= The problem =
Copy each line below as written, but skip the pictures.

☆ ☆ ☆

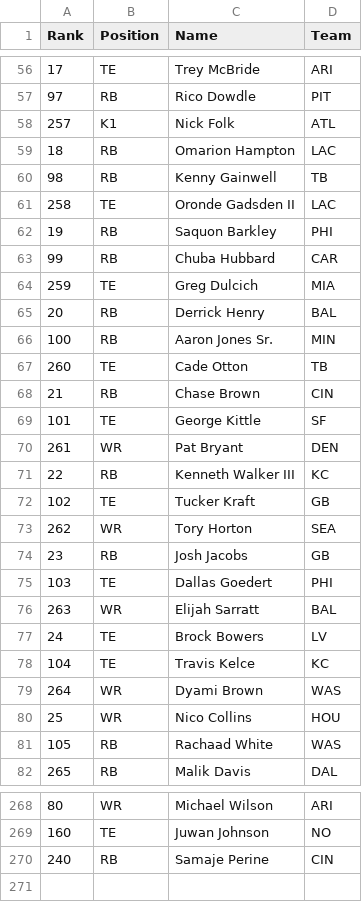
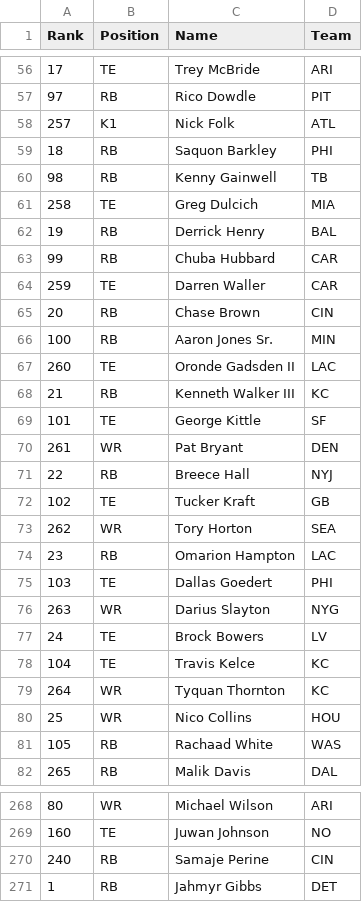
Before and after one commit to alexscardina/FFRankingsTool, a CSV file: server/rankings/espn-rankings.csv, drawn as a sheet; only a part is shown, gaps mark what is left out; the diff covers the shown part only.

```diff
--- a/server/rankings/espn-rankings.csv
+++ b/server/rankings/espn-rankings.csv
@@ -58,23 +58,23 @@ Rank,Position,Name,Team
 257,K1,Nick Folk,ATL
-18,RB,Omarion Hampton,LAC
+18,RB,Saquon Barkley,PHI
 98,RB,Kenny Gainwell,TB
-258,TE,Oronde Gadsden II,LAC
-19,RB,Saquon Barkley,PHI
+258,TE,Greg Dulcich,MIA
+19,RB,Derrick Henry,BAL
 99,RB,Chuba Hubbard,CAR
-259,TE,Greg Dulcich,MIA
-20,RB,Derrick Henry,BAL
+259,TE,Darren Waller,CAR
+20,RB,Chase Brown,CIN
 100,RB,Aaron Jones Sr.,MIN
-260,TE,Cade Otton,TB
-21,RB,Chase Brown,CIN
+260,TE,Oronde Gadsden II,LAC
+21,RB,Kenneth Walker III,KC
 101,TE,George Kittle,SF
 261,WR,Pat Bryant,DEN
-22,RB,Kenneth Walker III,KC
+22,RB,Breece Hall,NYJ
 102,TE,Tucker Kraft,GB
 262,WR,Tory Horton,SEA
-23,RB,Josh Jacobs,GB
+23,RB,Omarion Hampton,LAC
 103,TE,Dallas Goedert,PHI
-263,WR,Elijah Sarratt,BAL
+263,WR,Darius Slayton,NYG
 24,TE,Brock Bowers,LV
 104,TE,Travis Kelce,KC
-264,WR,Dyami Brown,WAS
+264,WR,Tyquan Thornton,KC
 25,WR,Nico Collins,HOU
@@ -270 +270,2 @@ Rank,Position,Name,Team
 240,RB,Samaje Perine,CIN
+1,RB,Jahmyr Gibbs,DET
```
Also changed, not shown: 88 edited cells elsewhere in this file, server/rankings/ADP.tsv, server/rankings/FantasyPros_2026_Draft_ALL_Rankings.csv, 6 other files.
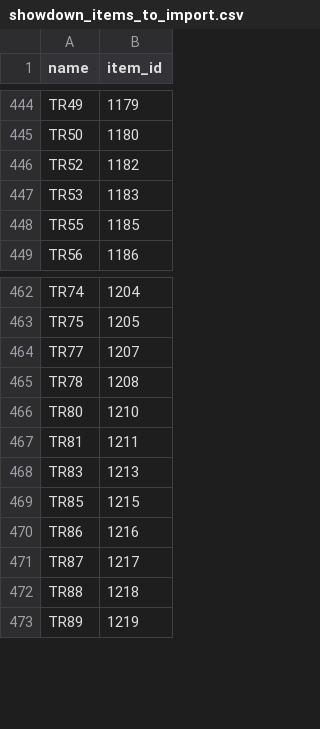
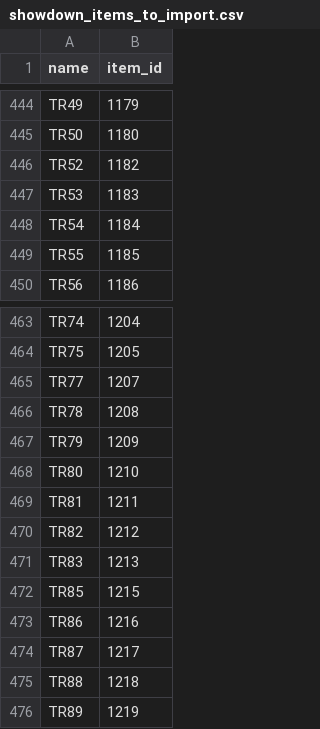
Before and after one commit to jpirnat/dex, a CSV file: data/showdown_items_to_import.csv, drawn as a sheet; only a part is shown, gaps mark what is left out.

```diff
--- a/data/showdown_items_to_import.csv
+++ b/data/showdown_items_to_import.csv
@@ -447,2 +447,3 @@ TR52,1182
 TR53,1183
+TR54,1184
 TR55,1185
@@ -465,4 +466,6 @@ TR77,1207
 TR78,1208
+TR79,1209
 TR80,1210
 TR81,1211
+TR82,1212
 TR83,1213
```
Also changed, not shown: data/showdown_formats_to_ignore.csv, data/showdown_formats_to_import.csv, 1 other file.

☆ ☆ ☆

= Solution to this task =
Before and after one commit to alexscardina/FFRankingsTool, a CSV file: server/rankings/espn-rankings.csv, drawn as a sheet; only a part is shown, gaps mark what is left out; the diff covers the shown part only.

```diff
--- a/server/rankings/espn-rankings.csv
+++ b/server/rankings/espn-rankings.csv
@@ -58,23 +58,23 @@ Rank,Position,Name,Team
 257,K1,Nick Folk,ATL
-18,RB,Omarion Hampton,LAC
+18,RB,Saquon Barkley,PHI
 98,RB,Kenny Gainwell,TB
-258,TE,Oronde Gadsden II,LAC
-19,RB,Saquon Barkley,PHI
+258,TE,Greg Dulcich,MIA
+19,RB,Derrick Henry,BAL
 99,RB,Chuba Hubbard,CAR
-259,TE,Greg Dulcich,MIA
-20,RB,Derrick Henry,BAL
+259,TE,Darren Waller,CAR
+20,RB,Chase Brown,CIN
 100,RB,Aaron Jones Sr.,MIN
-260,TE,Cade Otton,TB
-21,RB,Chase Brown,CIN
+260,TE,Oronde Gadsden II,LAC
+21,RB,Kenneth Walker III,KC
 101,TE,George Kittle,SF
 261,WR,Pat Bryant,DEN
-22,RB,Kenneth Walker III,KC
+22,RB,Breece Hall,NYJ
 102,TE,Tucker Kraft,GB
 262,WR,Tory Horton,SEA
-23,RB,Josh Jacobs,GB
+23,RB,Omarion Hampton,LAC
 103,TE,Dallas Goedert,PHI
-263,WR,Elijah Sarratt,BAL
+263,WR,Darius Slayton,NYG
 24,TE,Brock Bowers,LV
 104,TE,Travis Kelce,KC
-264,WR,Dyami Brown,WAS
+264,WR,Tyquan Thornton,KC
 25,WR,Nico Collins,HOU
@@ -270 +270,2 @@ Rank,Position,Name,Team
 240,RB,Samaje Perine,CIN
+1,RB,Jahmyr Gibbs,DET
```
Also changed, not shown: 88 edited cells elsewhere in this file, server/rankings/ADP.tsv, server/rankings/FantasyPros_2026_Draft_ALL_Rankings.csv, 6 other files.
Before and after one commit to jpirnat/dex, a CSV file: data/showdown_items_to_import.csv, drawn as a sheet; only a part is shown, gaps mark what is left out.

```diff
--- a/data/showdown_items_to_import.csv
+++ b/data/showdown_items_to_import.csv
@@ -447,2 +447,3 @@ TR52,1182
 TR53,1183
+TR54,1184
 TR55,1185
@@ -465,4 +466,6 @@ TR77,1207
 TR78,1208
+TR79,1209
 TR80,1210
 TR81,1211
+TR82,1212
 TR83,1213
```
Also changed, not shown: data/showdown_formats_to_ignore.csv, data/showdown_formats_to_import.csv, 1 other file.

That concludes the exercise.